Before-and-after change data:
——

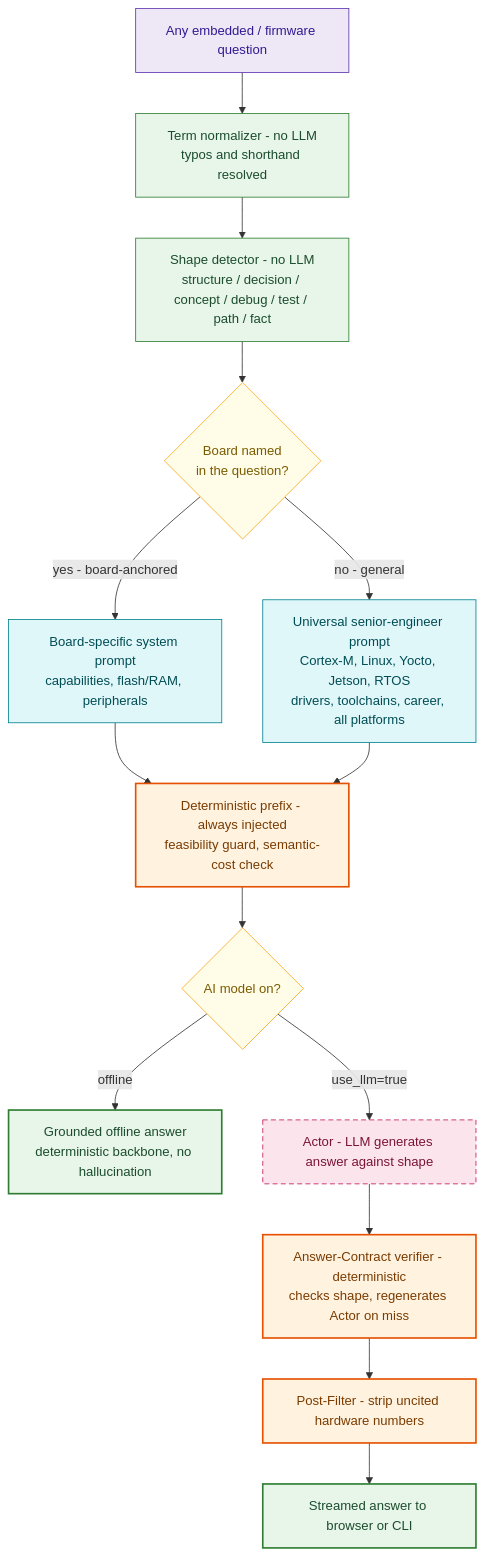
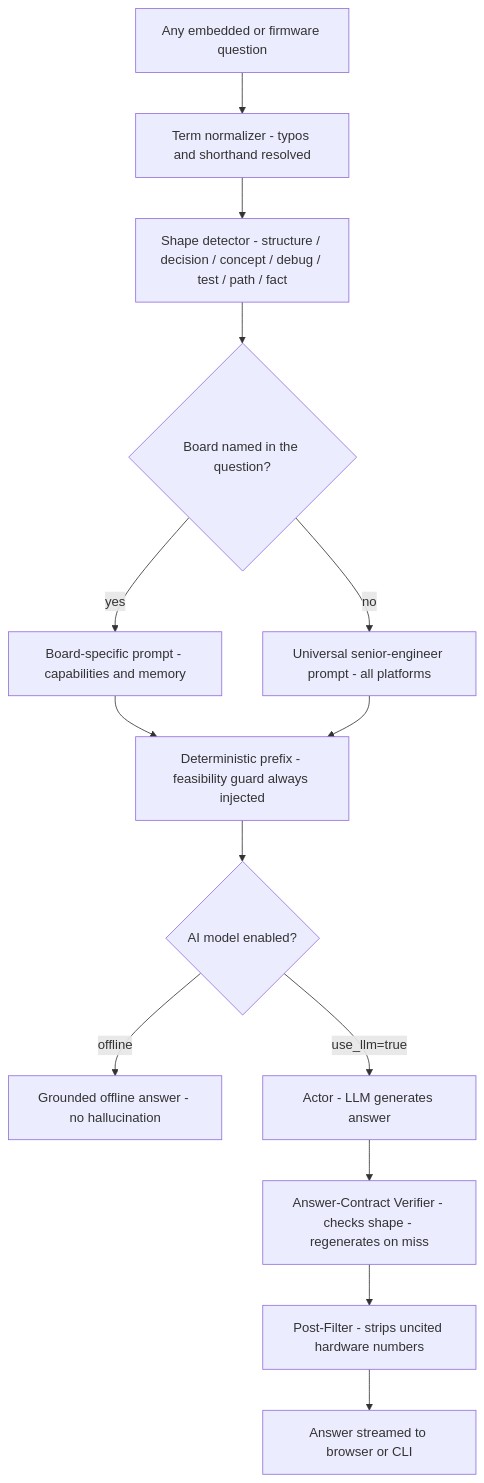
Before and after one commit to Ashut90/eaedk: the second of 3 diagrams in README.md, drawn with Mermaid. The commit also changed other lines of this file, not shown here.

First line of the commit message:
fix(readme): fix mermaid diagrams for GitHub rendering

````diff
--- a/README.md
+++ b/README.md
@@ -284,30 +281,22 @@
 ```mermaid
 flowchart TD
-    Q["Any embedded / firmware question"]:::in
+    Q[Any embedded or firmware question]
 
-    Q --> NORM["Term normalizer - no LLM\ntypos and shorthand resolved"]:::core
-    NORM --> SHAPE["Shape detector - no LLM\nstructure / decision / concept / debug / test / path / fact"]:::core
+    Q --> NORM[Term normalizer - typos and shorthand resolved]
+    NORM --> SHAPE[Shape detector - structure / decision / concept / debug / test / path / fact]
 
-    SHAPE --> SYS{"Board named\nin the question?"}:::dec
-    SYS -->|yes - board-anchored| BP["Board-specific system prompt\ncapabilities, flash/RAM, peripherals"]:::frame
-    SYS -->|no - general| GP["Universal senior-engineer prompt\nCortex-M, Linux, Yocto, Jetson, RTOS\ndrivers, toolchains, career, all platforms"]:::frame
+    SHAPE --> SYS{Board named in the question?}
+    SYS -->|yes| BP[Board-specific prompt - capabilities and memory]
+    SYS -->|no| GP[Universal senior-engineer prompt - all platforms]
 
     BP --> LEAD
     GP --> LEAD
-    LEAD["Deterministic prefix - always injected\nfeasibility guard, semantic-cost check"]:::guard
+    LEAD[Deterministic prefix - feasibility guard always injected]
 
-    LEAD --> OFF{"AI model on?"}:::dec
-    OFF -->|offline| AOFF["Grounded offline answer\ndeterministic backbone, no hallucination"]:::ok
-    OFF -->|use_llm=true| ACT["Actor - LLM generates answer against shape"]:::llm
-    ACT --> CON["Answer-Contract verifier - deterministic\nchecks shape, regenerates Actor on miss"]:::guard
-    CON --> PF["Post-Filter - strip uncited hardware numbers"]:::guard
-    PF --> ANS["Streamed answer to browser or CLI"]:::ok
-
-    classDef in fill:#ede7f6,stroke:#5e35b1,color:#311b92;
-    classDef core fill:#e8f5e9,stroke:#2e7d32,color:#1b4d2e;
-    classDef frame fill:#e0f7fa,stroke:#00838f,color:#004d54;
-    classDef guard fill:#fff3e0,stroke:#e65100,stroke-width:2px,color:#7a3b00;
-    classDef llm fill:#fce4ec,stroke:#c2185b,stroke-dasharray:6 4,color:#7a1438;
-    classDef ok fill:#e8f5e9,stroke:#2e7d32,stroke-width:2px,color:#1b4d2e;
-    classDef dec fill:#fffde7,stroke:#f9a825,color:#7a5b00;
+    LEAD --> OFF{AI model enabled?}
+    OFF -->|offline| AOFF[Grounded offline answer - no hallucination]
+    OFF -->|use_llm=true| ACT[Actor - LLM generates answer]
+    ACT --> CON[Answer-Contract Verifier - checks shape - regenerates on miss]
+    CON --> PF[Post-Filter - strips uncited hardware numbers]
+    PF --> ANS[Answer streamed to browser or CLI]
 ```
````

——

EXERCISE INSTRUCTIONS: The response must repeat all the lines above exactly and include no pictures.

EXERCISE RESPONSE:
Before and after one commit to Ashut90/eaedk: the second of 3 diagrams in README.md, drawn with Mermaid. The commit also changed other lines of this file, not shown here.

First line of the commit message:
fix(readme): fix mermaid diagrams for GitHub rendering

````diff
--- a/README.md
+++ b/README.md
@@ -284,30 +281,22 @@
 ```mermaid
 flowchart TD
-    Q["Any embedded / firmware question"]:::in
+    Q[Any embedded or firmware question]
 
-    Q --> NORM["Term normalizer - no LLM\ntypos and shorthand resolved"]:::core
-    NORM --> SHAPE["Shape detector - no LLM\nstructure / decision / concept / debug / test / path / fact"]:::core
+    Q --> NORM[Term normalizer - typos and shorthand resolved]
+    NORM --> SHAPE[Shape detector - structure / decision / concept / debug / test / path / fact]
 
-    SHAPE --> SYS{"Board named\nin the question?"}:::dec
-    SYS -->|yes - board-anchored| BP["Board-specific system prompt\ncapabilities, flash/RAM, peripherals"]:::frame
-    SYS -->|no - general| GP["Universal senior-engineer prompt\nCortex-M, Linux, Yocto, Jetson, RTOS\ndrivers, toolchains, career, all platforms"]:::frame
+    SHAPE --> SYS{Board named in the question?}
+    SYS -->|yes| BP[Board-specific prompt - capabilities and memory]
+    SYS -->|no| GP[Universal senior-engineer prompt - all platforms]
 
     BP --> LEAD
     GP --> LEAD
-    LEAD["Deterministic prefix - always injected\nfeasibility guard, semantic-cost check"]:::guard
+    LEAD[Deterministic prefix - feasibility guard always injected]
 
-    LEAD --> OFF{"AI model on?"}:::dec
-    OFF -->|offline| AOFF["Grounded offline answer\ndeterministic backbone, no hallucination"]:::ok
-    OFF -->|use_llm=true| ACT["Actor - LLM generates answer against shape"]:::llm
-    ACT --> CON["Answer-Contract verifier - deterministic\nchecks shape, regenerates Actor on miss"]:::guard
-    CON --> PF["Post-Filter - strip uncited hardware numbers"]:::guard
-    PF --> ANS["Streamed answer to browser or CLI"]:::ok
-
-    classDef in fill:#ede7f6,stroke:#5e35b1,color:#311b92;
-    classDef core fill:#e8f5e9,stroke:#2e7d32,color:#1b4d2e;
-    classDef frame fill:#e0f7fa,stroke:#00838f,color:#004d54;
-    classDef guard fill:#fff3e0,stroke:#e65100,stroke-width:2px,color:#7a3b00;
-    classDef llm fill:#fce4ec,stroke:#c2185b,stroke-dasharray:6 4,color:#7a1438;
-    classDef ok fill:#e8f5e9,stroke:#2e7d32,stroke-width:2px,color:#1b4d2e;
-    classDef dec fill:#fffde7,stroke:#f9a825,color:#7a5b00;
+    LEAD --> OFF{AI model enabled?}
+    OFF -->|offline| AOFF[Grounded offline answer - no hallucination]
+    OFF -->|use_llm=true| ACT[Actor - LLM generates answer]
+    ACT --> CON[Answer-Contract Verifier - checks shape - regenerates on miss]
+    CON --> PF[Post-Filter - strips uncited hardware numbers]
+    PF --> ANS[Answer streamed to browser or CLI]
 ```
````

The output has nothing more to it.